The statement said that the PSNI had recently "issued every member of staff with a personal attack alarm", and that these were being distributed as staff came on duty.
It also revealed the home had been forced to install CCTV cameras.
Referring to yesterday's incident, the statement continued: "It is with great sadness and concern we confirm this is just the latest in a series of incidents involving care staff working at Dunmurry Manor, who have come under serious and sustained attack since the publication of the COPNI report on June 13.
"The PSNI has been informed about these incidents and is currently looking into them.

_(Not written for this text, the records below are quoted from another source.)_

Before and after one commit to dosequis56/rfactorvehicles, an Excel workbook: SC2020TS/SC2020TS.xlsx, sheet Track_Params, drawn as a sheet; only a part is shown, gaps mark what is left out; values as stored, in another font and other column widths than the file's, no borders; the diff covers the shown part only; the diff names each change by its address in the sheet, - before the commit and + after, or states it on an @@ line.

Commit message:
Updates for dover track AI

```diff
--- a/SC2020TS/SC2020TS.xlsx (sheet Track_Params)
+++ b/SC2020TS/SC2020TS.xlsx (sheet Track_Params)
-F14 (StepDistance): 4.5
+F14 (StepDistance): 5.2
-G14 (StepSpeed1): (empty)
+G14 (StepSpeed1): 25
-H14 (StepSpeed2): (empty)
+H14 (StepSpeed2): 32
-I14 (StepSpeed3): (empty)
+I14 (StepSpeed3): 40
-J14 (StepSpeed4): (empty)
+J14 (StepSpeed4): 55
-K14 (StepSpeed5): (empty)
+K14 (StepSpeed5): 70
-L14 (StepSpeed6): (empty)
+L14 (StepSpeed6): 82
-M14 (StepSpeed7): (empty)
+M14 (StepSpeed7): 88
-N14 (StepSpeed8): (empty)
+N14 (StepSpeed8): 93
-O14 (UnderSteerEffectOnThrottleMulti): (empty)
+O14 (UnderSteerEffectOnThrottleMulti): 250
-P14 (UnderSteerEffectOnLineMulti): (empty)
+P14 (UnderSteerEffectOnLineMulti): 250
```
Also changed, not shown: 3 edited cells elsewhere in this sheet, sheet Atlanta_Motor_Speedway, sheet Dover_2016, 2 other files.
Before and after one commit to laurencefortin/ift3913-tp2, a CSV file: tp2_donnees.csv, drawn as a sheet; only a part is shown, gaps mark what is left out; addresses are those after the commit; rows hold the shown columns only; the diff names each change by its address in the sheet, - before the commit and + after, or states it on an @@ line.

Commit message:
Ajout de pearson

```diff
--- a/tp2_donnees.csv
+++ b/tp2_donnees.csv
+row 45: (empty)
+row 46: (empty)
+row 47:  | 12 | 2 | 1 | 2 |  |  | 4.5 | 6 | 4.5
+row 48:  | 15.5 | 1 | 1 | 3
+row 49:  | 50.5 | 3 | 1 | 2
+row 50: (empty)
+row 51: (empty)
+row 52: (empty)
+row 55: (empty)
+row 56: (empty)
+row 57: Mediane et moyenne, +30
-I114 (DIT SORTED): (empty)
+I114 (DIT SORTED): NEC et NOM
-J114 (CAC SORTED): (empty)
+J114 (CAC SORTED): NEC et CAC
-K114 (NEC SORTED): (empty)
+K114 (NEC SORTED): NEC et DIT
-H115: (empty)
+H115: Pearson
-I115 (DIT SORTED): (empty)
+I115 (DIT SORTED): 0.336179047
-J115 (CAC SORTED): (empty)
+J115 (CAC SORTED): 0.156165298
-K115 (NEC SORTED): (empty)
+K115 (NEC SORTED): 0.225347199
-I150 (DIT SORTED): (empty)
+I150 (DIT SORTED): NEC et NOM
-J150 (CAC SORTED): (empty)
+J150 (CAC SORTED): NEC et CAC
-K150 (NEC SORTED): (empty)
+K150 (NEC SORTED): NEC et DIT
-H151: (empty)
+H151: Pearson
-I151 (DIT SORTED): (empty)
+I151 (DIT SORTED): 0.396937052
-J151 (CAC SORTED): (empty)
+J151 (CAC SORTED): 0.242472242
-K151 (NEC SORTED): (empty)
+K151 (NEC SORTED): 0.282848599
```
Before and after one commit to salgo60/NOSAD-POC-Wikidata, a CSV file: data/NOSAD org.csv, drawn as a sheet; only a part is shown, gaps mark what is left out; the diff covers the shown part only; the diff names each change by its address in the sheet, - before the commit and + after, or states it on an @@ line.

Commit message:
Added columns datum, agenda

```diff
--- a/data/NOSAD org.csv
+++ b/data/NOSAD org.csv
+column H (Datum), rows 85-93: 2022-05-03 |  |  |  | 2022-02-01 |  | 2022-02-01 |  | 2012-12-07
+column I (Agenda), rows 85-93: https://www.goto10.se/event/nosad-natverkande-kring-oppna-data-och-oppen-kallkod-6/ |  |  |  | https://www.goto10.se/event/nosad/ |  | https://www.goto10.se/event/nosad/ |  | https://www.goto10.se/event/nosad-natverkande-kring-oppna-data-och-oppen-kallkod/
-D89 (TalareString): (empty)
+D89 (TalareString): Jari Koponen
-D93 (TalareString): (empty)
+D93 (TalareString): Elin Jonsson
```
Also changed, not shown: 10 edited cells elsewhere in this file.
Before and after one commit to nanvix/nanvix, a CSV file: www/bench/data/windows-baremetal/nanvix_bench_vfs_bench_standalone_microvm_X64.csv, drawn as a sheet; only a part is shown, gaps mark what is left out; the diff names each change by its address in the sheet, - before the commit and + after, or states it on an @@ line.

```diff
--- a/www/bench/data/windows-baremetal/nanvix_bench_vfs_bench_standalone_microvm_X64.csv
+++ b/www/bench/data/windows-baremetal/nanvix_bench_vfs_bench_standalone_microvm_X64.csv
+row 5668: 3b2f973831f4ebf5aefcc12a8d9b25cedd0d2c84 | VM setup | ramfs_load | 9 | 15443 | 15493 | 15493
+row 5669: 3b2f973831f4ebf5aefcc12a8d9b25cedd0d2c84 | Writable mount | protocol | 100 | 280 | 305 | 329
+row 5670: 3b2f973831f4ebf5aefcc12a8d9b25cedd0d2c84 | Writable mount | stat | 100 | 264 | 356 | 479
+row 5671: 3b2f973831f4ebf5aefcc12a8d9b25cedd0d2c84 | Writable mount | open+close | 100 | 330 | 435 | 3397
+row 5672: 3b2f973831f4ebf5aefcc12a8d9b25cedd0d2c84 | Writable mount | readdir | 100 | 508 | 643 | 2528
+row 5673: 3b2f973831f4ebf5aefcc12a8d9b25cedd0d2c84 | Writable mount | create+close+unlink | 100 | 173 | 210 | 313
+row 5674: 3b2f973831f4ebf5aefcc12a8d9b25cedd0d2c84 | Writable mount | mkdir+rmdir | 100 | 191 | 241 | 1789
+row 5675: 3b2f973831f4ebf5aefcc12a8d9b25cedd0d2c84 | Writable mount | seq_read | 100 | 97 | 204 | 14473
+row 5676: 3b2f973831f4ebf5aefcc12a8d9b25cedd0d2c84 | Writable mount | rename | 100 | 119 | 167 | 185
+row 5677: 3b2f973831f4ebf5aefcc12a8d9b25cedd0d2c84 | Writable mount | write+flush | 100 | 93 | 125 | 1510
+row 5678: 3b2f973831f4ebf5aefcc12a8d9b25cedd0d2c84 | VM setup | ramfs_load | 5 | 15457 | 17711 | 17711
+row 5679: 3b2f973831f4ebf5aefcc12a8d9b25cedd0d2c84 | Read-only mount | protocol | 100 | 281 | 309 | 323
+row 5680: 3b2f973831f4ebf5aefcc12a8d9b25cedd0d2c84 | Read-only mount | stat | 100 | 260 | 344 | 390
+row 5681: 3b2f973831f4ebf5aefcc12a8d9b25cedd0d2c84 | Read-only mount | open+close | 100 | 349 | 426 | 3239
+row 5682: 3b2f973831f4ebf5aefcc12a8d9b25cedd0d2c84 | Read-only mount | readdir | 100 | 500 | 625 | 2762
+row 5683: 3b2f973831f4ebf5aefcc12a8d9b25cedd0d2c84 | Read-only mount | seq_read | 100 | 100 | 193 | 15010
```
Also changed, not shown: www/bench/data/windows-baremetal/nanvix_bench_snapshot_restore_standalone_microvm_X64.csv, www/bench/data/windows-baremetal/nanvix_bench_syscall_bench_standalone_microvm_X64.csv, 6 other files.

"They are happening despite the fact the current staff team, with just a few exceptions, didn't even work at Dunmurry when the historic cases occurred and the home has passed all inspections undergone over the past 15 months.
"The board of directors of Runwood Homes has worked hard with a new manager and a new senior team to improve standards at Dunmurry and we are currently reviewing the 59 recommendations of the Home Truths report."
The board confirmed that it had "referred a number of former members of staff to their regulatory bodies for investigation".
But added that it "cannot comment further for legal reasons".
It went on: "Our highest priority now is to continue to provide a safe and calm environment so that our residents can enjoy the highest standard of care carried out by staff who do not feel frightened or intimidated. We pay tribute to our staff, who have continued with consummate professionalism and dedication, and in very difficult circumstances, to deliver the excellent service our residents and families have the right to expect.
"We also wish to thank the families of our current residents for their kindness, understanding and overwhelming support at this very difficult time."
Unison regional secretary Patricia McKeown said her union "view it as completely unacceptable for any workers to be subject to any threats or intimidation of this kind" and said "rape alarms" had been given to "very distressed staff".
She added: "We condemn any persons making such threats and expect Runwood Homes to take action to protect our members in their place of work.
"The recent report of the COPNI into Dunmurry Manor was shocking and appalling.
"However, this does not justify any threatening or intimidating behaviour.
"We would urge any workers with concerns to contact the police, and Unison if they are members of the union, immediately and we expect a swift response from Runwood Homes and all relevant authorities."
Ms McKeown said Unison, which is not recognised by Runwood Homes, believed that "serious breaches of human rights of residents have occurred" and had "been raising these concerns with the RQIA and all levels of the health service for some years".
Commissioner for Older People Eddie Lynch appealed for calm.
"Whilst emotions are understandably running high following the publication of my findings on Dunmurry Manor Care Home, I completely condemn any attacks on the home or its staff," he said.
"For over 70 older people, Dunmurry Manor is their home and any attacks or disruption at the premises are likely to be greatly distressing for them.
"In addition, my investigation found that many members of staff at Dunmurry Manor tried their best to provide the care needed but they were let down by a lack of leadership, being expected to do the job with low numbers of staff and with little or no training.
"I am appealing for calm and for any intimidation or attacks on staff and the home itself to stop immediately.
"This behaviour does nothing to help the older people who are at the centre of this issue."